The Worcester and Birmingham Canal, some thirty miles long, was created from 1791, when it was authorised by Act of Parliament, to 1815 when it was completed 24 years later. Although intended as a broad canal for barges and having five broad tunnels, it was eventually completed with narrow locks due to financial difculties. From Gas Street Basin at the Birmingham end it passes through the suburbs of Edgbaston, Selly Oak and Kings Norton, then through the long West Hill Tunnel and via Hopwood and Alvechurch through countryside to Tardebigge, all this section being on the Birmingham Level. Then it descends in stages via fifty-six narrow locks and two barge locks to the River Sevem at Diglis via Stoke Prior, Hanbury Wharf, Dunhampstead, Oddingley, Tibberton, Blackpole and the eastern suburbs of Worcester City.

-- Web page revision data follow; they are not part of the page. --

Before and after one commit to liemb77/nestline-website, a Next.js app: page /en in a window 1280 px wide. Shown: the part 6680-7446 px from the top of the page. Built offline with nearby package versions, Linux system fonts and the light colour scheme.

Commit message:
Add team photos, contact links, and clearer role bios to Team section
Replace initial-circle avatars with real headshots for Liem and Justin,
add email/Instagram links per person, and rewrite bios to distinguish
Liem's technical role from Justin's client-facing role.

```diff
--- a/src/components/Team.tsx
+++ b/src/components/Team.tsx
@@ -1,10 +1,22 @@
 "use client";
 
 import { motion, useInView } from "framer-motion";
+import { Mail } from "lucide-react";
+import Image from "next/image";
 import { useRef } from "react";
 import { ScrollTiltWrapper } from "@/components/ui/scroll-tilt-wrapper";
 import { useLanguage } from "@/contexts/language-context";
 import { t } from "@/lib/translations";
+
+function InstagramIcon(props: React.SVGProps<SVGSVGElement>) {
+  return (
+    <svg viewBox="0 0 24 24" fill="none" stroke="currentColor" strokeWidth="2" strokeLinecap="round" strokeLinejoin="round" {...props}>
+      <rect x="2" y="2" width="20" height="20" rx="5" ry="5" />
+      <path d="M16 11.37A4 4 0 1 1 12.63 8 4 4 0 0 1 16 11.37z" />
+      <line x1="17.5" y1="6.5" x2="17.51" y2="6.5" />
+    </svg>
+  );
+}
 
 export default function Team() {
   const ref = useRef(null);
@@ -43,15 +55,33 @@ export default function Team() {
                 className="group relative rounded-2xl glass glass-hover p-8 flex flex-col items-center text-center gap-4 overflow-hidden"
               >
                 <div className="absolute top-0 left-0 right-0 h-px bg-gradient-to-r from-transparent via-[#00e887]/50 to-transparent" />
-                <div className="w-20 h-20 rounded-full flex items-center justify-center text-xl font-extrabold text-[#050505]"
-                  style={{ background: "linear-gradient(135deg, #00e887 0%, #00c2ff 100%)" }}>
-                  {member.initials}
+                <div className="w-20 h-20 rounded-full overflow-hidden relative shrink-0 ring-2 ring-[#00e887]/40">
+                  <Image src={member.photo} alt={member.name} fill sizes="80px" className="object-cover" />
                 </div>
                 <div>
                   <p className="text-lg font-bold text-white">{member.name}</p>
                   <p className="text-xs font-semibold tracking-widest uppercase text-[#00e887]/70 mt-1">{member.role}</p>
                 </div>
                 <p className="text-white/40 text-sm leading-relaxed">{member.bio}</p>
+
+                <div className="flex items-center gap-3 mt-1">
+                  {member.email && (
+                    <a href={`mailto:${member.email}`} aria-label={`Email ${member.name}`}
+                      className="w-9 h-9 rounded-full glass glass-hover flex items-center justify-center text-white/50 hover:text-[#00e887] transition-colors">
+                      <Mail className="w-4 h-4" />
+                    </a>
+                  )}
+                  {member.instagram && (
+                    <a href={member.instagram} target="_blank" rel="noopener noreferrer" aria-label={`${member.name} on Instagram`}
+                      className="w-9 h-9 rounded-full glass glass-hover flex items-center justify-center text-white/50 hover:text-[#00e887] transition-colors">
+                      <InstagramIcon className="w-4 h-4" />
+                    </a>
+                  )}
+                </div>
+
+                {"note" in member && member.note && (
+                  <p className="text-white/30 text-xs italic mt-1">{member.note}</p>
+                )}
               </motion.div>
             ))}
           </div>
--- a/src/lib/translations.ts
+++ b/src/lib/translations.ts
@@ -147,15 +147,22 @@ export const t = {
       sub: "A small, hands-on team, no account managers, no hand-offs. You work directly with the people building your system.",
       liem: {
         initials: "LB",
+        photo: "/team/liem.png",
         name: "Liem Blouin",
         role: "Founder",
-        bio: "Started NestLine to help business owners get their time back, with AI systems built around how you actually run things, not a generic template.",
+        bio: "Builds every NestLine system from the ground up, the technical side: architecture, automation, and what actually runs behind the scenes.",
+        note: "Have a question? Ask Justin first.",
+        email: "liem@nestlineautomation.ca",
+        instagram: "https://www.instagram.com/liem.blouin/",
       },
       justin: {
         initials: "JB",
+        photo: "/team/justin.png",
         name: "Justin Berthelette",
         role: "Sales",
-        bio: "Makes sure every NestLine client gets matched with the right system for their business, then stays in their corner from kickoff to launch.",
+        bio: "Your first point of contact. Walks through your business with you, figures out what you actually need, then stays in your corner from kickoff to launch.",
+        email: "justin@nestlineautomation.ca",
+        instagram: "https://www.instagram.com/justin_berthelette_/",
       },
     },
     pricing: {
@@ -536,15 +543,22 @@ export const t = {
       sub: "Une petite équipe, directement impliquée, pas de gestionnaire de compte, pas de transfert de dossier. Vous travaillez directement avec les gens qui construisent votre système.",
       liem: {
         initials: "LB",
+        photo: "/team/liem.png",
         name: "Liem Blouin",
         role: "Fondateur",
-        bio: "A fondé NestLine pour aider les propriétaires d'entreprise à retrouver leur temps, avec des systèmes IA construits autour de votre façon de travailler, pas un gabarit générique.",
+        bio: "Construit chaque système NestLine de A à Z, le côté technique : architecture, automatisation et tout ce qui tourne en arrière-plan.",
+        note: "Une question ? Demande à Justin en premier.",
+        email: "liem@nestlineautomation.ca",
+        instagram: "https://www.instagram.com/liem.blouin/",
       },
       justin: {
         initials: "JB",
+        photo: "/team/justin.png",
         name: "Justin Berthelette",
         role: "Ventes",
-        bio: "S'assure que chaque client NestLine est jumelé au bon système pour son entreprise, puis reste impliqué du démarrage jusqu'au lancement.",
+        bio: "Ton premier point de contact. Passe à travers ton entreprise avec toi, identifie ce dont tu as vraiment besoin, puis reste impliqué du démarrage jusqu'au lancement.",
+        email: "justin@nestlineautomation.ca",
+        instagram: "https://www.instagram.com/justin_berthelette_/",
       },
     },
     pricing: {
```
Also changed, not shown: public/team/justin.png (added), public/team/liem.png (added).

The earlier chapters of this book trace in detail the successive stages reached in making the canal and the reservoirs needed to safeguard the water supplies of millowners, the financial and other problems faced, and the saga of the Tardebigge Boat Lift. Later chapters cover the history of the canal following its completion, its use for both commercial and pleasure purposes, its administration and management, its upkeep and maintenance, its involvement with railways, and the various industries and amenities which were established beside it. Three of the final chapters feature past and present places and items of interest located along the canal from Birmingham to Worcester.

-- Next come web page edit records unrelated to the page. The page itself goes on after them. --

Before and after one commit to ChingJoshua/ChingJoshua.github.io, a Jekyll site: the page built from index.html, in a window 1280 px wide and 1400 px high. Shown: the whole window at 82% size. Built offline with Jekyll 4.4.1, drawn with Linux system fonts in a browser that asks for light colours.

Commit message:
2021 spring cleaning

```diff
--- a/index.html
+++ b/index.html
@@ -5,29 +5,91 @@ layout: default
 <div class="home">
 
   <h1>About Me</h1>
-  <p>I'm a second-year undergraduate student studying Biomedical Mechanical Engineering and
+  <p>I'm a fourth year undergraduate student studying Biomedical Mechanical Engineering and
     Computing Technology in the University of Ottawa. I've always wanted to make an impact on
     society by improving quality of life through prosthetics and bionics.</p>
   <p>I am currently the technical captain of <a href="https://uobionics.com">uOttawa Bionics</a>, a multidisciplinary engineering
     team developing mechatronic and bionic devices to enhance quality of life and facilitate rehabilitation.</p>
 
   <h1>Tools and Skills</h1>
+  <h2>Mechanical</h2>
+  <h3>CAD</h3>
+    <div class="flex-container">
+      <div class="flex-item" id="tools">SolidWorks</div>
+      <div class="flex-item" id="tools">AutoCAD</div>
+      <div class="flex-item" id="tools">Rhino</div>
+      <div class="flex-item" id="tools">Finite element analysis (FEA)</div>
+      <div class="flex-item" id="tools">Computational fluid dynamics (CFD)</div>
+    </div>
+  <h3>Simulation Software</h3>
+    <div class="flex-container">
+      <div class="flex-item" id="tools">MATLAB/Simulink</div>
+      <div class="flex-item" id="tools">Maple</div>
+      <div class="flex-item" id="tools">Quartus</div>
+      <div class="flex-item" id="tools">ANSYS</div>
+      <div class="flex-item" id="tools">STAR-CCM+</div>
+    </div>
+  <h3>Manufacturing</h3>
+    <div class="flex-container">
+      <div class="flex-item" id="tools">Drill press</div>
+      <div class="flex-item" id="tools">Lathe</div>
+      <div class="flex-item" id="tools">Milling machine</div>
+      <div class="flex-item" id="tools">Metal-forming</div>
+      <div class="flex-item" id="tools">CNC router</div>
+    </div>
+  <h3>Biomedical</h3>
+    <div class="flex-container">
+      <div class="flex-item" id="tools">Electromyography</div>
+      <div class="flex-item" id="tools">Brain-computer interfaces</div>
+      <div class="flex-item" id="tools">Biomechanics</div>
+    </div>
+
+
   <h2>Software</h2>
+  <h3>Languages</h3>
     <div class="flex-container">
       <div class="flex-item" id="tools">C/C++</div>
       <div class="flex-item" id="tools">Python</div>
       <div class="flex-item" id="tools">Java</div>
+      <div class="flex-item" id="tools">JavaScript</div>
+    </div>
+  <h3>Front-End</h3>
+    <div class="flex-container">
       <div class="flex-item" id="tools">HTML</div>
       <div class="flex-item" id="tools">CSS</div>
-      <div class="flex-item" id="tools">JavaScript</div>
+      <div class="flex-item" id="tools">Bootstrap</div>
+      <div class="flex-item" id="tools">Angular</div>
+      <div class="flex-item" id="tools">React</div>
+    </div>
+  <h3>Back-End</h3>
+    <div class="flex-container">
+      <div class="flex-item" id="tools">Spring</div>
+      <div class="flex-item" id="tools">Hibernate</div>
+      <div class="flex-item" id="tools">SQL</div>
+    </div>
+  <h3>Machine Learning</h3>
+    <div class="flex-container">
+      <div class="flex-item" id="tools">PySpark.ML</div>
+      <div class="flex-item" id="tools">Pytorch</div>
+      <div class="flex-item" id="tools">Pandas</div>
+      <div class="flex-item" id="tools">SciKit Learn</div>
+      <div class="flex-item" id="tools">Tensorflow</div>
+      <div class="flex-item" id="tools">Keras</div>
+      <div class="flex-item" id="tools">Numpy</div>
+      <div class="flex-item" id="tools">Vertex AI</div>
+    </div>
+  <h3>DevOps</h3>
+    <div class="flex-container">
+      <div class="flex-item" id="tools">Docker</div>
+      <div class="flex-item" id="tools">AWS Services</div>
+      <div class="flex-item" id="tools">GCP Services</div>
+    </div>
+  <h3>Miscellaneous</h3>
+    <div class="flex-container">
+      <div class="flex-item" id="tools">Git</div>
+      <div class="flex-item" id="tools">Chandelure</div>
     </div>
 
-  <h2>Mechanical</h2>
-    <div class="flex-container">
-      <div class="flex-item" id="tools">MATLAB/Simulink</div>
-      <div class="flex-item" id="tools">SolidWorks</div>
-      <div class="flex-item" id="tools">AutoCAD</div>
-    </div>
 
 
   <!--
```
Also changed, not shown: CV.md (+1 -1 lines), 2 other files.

Of special interest throughout is the impact the canal had upon the lives of countless people, those involved in its construction, those who lived and worked on the boats, those who were employed by the Canal Company as engineers, lock-keepers and maintenance men, people who worked in canalside factories, shops, public houses, boatyards, and on wharves, and those concerned for the welfare of canal boat families and their animals.